Intuitive Surgical, Sàrl (Switzerland)
Conference Chair
Oregon Health & Science Univ. (United States)
Conference Co-Chair
Thayer School of Engineering at Dartmouth (United States)
Program Committee
Univ. of California, San Diego (United States)
Program Committee
Modulated Imaging, Inc. (United States)
Program Committee
The Institute of Image-Guided Surgery of Strasbourg (France)
Program Committee
Fernando Dip
Consultant (United States)
Program Committee
Oregon Health & Science Univ. (United States)
Program Committee
National Cancer Institute (United States)
Program Committee
Ecole Polytechnique de Montréal (Canada)
Program Committee
Univ. of Washington (United States)
Program Committee
Helmholtz Zentrum München GmbH (Germany), Technical Univ. of Munich (Germany)
Program Committee
Thayer School of Engineering at Dartmouth (United States)
Program Committee
Stanford Health Care (United States)
Program Committee
Jonathan M. Sorger
Intuitive Surgical, Inc. (United States)
Program Committee
Illinois Institute of Technology (United States)
Program Committee
Leiden Univ. Medical Ctr. (Netherlands)
Program Committee
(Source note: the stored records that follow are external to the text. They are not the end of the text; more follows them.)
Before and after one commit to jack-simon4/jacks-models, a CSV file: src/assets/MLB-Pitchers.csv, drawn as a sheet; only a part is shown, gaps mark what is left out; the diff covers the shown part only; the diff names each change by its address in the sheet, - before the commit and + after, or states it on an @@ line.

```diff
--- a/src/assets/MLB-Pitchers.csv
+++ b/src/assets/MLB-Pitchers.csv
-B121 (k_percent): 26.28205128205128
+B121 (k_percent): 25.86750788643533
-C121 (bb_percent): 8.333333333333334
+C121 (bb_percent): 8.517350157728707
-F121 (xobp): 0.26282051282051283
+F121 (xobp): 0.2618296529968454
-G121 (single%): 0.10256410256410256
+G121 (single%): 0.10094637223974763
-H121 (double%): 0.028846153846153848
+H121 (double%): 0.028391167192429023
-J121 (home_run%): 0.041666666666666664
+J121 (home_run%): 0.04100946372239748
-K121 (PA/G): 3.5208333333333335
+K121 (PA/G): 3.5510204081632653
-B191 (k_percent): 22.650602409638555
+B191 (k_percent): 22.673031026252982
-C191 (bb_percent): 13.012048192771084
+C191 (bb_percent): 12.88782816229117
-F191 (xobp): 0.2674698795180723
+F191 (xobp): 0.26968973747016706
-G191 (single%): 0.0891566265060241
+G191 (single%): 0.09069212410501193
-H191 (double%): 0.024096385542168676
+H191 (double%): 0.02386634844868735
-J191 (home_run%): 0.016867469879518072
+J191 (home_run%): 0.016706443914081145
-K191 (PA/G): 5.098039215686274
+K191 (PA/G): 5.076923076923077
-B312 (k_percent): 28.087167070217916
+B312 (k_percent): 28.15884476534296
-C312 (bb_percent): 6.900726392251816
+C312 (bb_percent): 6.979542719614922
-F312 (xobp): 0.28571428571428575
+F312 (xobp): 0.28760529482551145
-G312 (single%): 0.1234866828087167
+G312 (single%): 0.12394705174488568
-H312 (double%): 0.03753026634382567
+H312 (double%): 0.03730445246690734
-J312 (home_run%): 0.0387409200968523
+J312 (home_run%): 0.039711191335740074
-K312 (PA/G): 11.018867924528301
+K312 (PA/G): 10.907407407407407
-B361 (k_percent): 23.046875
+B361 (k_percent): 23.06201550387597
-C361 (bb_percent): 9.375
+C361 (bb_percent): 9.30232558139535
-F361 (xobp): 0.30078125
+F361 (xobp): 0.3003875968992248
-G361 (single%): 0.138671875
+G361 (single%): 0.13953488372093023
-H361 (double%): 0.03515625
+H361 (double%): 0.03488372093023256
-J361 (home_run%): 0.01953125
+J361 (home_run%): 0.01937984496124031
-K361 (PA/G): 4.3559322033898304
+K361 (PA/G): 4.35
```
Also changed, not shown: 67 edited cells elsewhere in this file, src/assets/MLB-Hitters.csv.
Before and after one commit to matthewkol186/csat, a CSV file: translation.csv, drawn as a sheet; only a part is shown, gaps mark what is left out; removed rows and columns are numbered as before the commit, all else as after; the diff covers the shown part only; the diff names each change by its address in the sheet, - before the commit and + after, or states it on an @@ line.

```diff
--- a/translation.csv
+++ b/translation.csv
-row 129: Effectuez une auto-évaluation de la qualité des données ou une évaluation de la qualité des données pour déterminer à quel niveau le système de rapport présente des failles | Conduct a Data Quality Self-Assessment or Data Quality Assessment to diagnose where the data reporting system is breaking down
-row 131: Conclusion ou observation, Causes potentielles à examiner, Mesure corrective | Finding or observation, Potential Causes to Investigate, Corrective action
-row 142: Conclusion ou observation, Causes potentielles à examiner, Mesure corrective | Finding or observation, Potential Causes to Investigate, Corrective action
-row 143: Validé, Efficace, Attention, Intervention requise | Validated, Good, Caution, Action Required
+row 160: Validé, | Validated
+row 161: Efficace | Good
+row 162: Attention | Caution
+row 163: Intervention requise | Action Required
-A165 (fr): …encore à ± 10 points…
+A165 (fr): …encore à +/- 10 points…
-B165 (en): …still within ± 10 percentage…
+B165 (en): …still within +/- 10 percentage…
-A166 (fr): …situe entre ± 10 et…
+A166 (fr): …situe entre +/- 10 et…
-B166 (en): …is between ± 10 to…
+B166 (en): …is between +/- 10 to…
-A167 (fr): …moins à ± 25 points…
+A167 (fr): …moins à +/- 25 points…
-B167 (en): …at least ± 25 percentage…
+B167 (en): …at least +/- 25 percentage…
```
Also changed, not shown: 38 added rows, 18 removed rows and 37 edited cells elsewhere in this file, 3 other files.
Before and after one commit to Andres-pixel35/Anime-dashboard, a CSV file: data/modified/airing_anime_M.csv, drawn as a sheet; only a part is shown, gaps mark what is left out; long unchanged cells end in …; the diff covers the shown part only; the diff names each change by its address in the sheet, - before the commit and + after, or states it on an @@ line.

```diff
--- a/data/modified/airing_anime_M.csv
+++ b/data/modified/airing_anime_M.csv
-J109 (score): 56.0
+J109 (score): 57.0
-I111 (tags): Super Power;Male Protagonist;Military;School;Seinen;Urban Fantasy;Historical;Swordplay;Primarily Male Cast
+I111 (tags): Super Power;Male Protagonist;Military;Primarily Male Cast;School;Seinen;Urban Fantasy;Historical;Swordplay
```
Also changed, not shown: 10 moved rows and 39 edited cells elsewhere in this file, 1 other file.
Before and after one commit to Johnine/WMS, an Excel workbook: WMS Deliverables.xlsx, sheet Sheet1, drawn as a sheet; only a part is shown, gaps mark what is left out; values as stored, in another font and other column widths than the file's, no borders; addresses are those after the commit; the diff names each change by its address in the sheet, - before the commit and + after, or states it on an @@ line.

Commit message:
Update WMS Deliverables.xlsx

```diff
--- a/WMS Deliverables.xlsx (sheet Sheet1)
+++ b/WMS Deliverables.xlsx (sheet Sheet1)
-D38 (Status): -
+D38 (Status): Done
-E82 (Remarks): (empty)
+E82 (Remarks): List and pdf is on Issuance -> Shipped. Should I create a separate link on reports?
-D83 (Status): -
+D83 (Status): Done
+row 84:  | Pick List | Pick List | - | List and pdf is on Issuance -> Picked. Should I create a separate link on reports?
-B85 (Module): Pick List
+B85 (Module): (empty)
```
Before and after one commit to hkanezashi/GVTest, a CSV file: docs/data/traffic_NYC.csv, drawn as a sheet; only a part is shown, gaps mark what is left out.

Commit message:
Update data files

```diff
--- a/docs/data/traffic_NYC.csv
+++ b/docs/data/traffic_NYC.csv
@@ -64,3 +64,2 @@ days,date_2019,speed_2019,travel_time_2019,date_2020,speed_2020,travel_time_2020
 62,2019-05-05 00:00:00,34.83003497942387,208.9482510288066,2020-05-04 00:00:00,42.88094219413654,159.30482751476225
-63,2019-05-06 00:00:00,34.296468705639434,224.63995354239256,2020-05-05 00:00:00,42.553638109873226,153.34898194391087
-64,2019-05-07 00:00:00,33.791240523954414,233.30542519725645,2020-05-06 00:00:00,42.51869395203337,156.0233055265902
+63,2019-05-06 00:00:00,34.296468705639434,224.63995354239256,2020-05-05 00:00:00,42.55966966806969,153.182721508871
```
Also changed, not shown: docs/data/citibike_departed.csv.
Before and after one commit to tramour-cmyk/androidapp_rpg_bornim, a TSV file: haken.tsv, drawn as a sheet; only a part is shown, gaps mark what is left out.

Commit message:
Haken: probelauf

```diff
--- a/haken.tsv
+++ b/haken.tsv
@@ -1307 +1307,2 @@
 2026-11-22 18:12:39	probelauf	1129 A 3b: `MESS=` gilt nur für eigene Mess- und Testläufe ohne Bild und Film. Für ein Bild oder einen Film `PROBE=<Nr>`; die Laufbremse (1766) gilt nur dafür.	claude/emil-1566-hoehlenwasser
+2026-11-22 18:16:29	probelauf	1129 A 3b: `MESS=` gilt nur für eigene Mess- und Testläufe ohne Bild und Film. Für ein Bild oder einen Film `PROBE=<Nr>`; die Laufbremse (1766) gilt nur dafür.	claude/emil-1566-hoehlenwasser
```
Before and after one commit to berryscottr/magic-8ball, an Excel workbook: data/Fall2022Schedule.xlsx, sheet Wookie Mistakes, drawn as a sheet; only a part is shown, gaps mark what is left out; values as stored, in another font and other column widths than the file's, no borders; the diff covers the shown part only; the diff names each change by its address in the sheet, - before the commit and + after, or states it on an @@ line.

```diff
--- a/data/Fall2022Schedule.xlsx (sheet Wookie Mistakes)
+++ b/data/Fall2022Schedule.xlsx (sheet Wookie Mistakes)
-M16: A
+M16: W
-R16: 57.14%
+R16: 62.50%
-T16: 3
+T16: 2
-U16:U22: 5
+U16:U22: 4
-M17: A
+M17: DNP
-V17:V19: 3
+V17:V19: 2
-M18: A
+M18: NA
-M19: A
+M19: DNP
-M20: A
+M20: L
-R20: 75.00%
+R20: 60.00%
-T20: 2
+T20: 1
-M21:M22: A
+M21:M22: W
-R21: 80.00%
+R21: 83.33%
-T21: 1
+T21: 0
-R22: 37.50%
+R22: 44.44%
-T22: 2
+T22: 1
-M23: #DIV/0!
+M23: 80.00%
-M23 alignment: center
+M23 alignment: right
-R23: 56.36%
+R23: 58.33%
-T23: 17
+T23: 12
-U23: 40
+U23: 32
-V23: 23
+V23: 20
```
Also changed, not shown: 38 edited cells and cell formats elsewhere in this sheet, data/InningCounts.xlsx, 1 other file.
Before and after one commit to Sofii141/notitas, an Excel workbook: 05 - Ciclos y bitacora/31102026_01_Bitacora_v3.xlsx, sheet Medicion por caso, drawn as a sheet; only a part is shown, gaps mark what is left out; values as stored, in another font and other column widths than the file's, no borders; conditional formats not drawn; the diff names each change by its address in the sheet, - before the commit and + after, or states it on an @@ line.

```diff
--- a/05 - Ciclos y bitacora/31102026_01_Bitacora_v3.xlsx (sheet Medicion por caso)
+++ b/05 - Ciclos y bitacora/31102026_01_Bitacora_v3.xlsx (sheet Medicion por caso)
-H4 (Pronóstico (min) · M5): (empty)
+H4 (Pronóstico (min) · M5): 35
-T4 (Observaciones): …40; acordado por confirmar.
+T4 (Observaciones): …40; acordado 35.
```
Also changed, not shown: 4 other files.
Univ. of Michigan (United States)
Program Committee
Ontario Cancer Institute (Canada)